Today, Starbucks is closing almost all of its U.S. locations, more than 7,000 of them, for three hours to do employee training. It’s the kind of thing I could see the PR/CWO hearing about and naysaying — “Interesting, sure, but not a lot of PR ammo here, really. Next agenda item.”

But, as it happens, I’ve been hearing about this story all day. A nice coverage coup for Starbucks, and a reminder, perhaps, to encourage the keeping of one’s wet-blanketing reflexes from becoming too smothering.

– Hornseth

8 thoughts on ““That’s An Interesting Idea, But…”

  1. jmaustin says:
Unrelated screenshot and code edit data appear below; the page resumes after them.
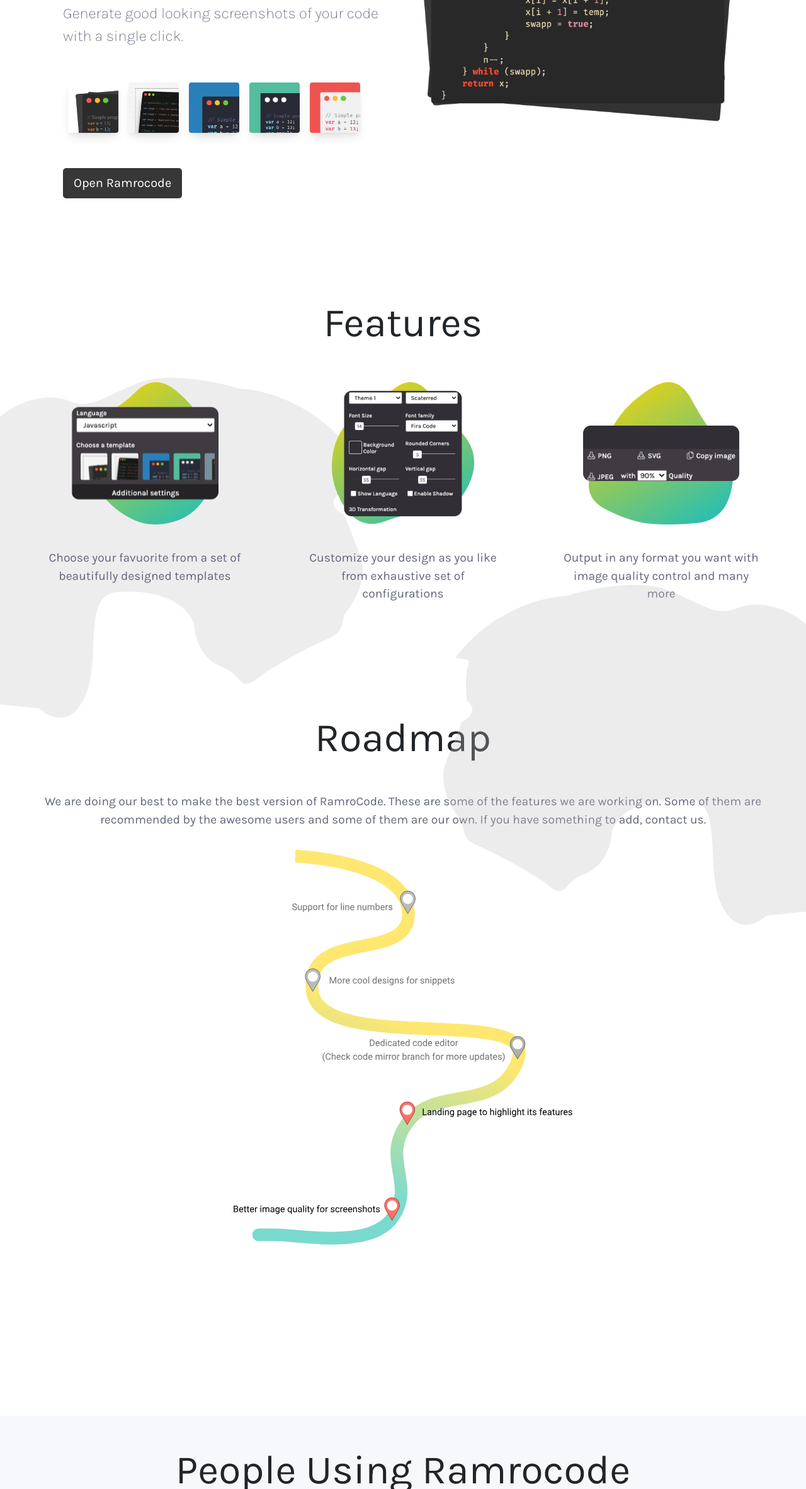
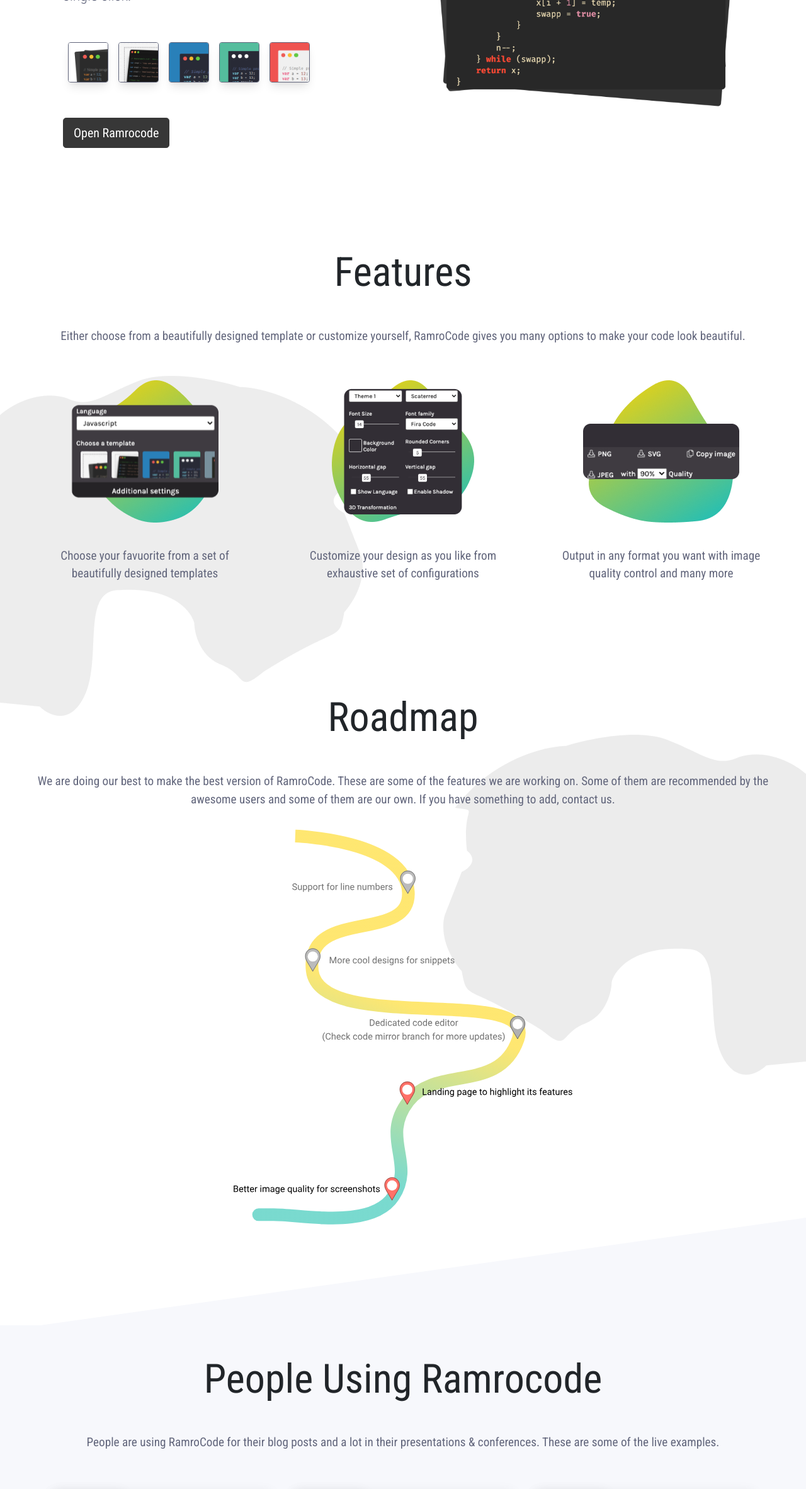
Before and after one commit to the-value-crew/ramrocode-portfolio, a plain HTML site: page index.html in a window 1280 px wide. Shown: the part 435-2800 px from the top of the page at 63% size. Drawn offline with Linux system fonts and the light colour scheme.

Commit message:
Changes Font

```diff
--- a/index.html
+++ b/index.html
@@ -26,8 +26,7 @@
             <div class="topNavLinks d-none d-md-flex align-self-center">
                 <a href="#featureSection" class="topNavLinksItem">Features</a>
                 <a href="#roadmapSection" class="topNavLinksItem">Roadmap</a>
-                <a href="#" class="topNavLinksItem">Reviews</a>
-                <a href="#" class="topNavLinksItem">In Action</a>
+                <a href="#usageSection" class="topNavLinksItem">In Action</a>
                 <a href="#" class="topNavLinksItem">Contact</a>
             </div>
         </nav>
@@ -84,6 +83,9 @@
 
         <section class="featureSection text-center" id="featureSection">
             <h1 class="featureSectionTitle">Features</h1>
+            <p class="featureSectionSubtitle mb-5">
+                Either choose from a beautifully designed template or customize yourself, RamroCode gives you many options to make your code look beautiful.            </p>
+
 
             <img src="./assets/features_pattern.png" class="featureSectionPattern d-none d-md-block">
 
@@ -133,6 +135,7 @@
 
 
         <section class="usageSection" id="usageSection">
+            <div class="usageSectionSlant"></div>
             <div class="usageSectionBackground"></div>
             <h1 class="usageSectionTitle text-center mt-5">People Using Ramrocode</h1>
 
--- a/styles/_core.scss
+++ b/styles/_core.scss
@@ -6,7 +6,8 @@
 body,
 p,
 div {
-    font-family: "Karla", sans-serif;
+    // font-family: "Karla", sans-serif;
+    font-family: 'Roboto Condensed', sans-serif;
 }
 
 #screen {
--- a/styles/_featureSection.scss
+++ b/styles/_featureSection.scss
@@ -20,6 +20,11 @@
         @include media-breakpoint-up(md) {
             font-size: 4rem;
         }
+    }
+
+    &Subtitle{
+        font-size: 1.2rem;
+        color: $color-secondary;
     }
 
     &Feature {
--- a/styles/_heroSection.scss
+++ b/styles/_heroSection.scss
@@ -37,14 +37,16 @@
             transition: all ease-in-out 0.2s;
 
             img {
-                width: 4rem;
+                width: 3rem;
+                margin: 0.25rem;
                 height: auto;
                 border-radius: 0.25rem;
+                border: 1px solid $color-secondary;
                 box-shadow: 0 10px 15px -3px rgba(0,0,0,0.1),0 4px 6px -2px rgba(0,0,0,0.05);
 
                 @include media-breakpoint-up(md) {
                     height: auto;
-                    width: 5rem;
+                    width: 4rem;
                     margin: 0.5rem;
                 }
             }
@@ -57,7 +59,7 @@
 
     &SliderPreview {
         img {
-            width: 100%;
+            width: 95%;
             height: auto;
 
             @include media-breakpoint-up(md) {
--- a/styles/_roadmapSection.scss
+++ b/styles/_roadmapSection.scss
@@ -8,7 +8,8 @@
     &Pattern{
         position: absolute;
         right: calc(-1 * (100vw - 98%) / 2);
-        transform: translateY(-200%);
+        transform: translateY(-150%);
+        z-index: -1;
 
         @include media-breakpoint-up(xl) {
             right: calc(-1 * (100vw - 1200px) / 2); // from _core.scss (value of max width)
--- a/styles/_usageSection.scss
+++ b/styles/_usageSection.scss
@@ -1,10 +1,27 @@
 .usageSection {
     position: relative;
-    padding: 5rem 2.5rem;
+    padding: 1rem 2.5rem;
     margin-top: 5rem;
 
     @include media-breakpoint-up(md) {
-        margin-top: 10rem;
+        margin-top: 7rem;
+    }
+
+    &Slant {
+        width: 100vw;
+        height: 300px;
+        position: absolute;
+        left: calc(-1 * (100vw - 98%) / 2);
+        top: 25px;
+        z-index: -1;
+
+        @include media-breakpoint-up(xl) {
+            left: calc(-1 * (100vw - 1200px) / 2); // from _core.scss (value of max width)
+        }
+
+        transform-origin: left bottom;
+        transform: skewY(352deg);
+        background-color: rgb(247, 248, 252);
     }
 
     &Background {
@@ -46,7 +63,9 @@
 
         &:hover {
             cursor: pointer;
-            margin-top: -0.015rem;
+            @include media-breakpoint-up(md) {
+                margin-top: 0.015rem;
+            }
         }
 
         &Left {
--- a/styles/main.scss
+++ b/styles/main.scss
@@ -2,11 +2,13 @@
 
 // Fonts
 @import url("https://fonts.googleapis.com/css2?family=Karla:ital,wght@0,200;0,400;1,300&display=swap");
+@import url('https://fonts.googleapis.com/css2?family=Roboto+Condensed:ital,wght@0,300;0,400;0,700;1,300;1,400;1,700&display=swap');
 
 // Color
 $color-primary: #373737;
 $color-secondary: #62667c;
 $color-green: #298c4d;
+$color-grey: rgb(247, 248, 252);
 
 $primary: $color-primary;
 @import "./vendor/bootstrap/functions.scss";
```
Also changed, not shown: styles/main.css, 1 other file.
    Far be it for me to disagree – or maybe I’m agreeing – with my colleague, but I do. I think the Starbucks idea was a huge mistake that served only to highlight for people that Starbucks is in trouble and the PR people – or someone – should have drowned this idea in a sopping wet blanket. A three-hour stop to the day to teach employees how to correctly make their basic product? To practice basic customer service like “make eye contact” and “say thank you”?

    Pretty far fall from a company that regularly makes all those lists – “Most Admired”, “Best to Work For”, etc. Their tactic simply draws attention to the fact that they’ve over-expanded and let the quality of their product deteriorate.

    – Austin

  2. Hornseth says:

    My attempted point had more to do with the job of predicting whether the idea would play than whether it was a smart message, but Austin raises an even more interesting question (that’s so like him).

    But in any case I’m not persuaded by it and will disagree right back at my right honorable friend.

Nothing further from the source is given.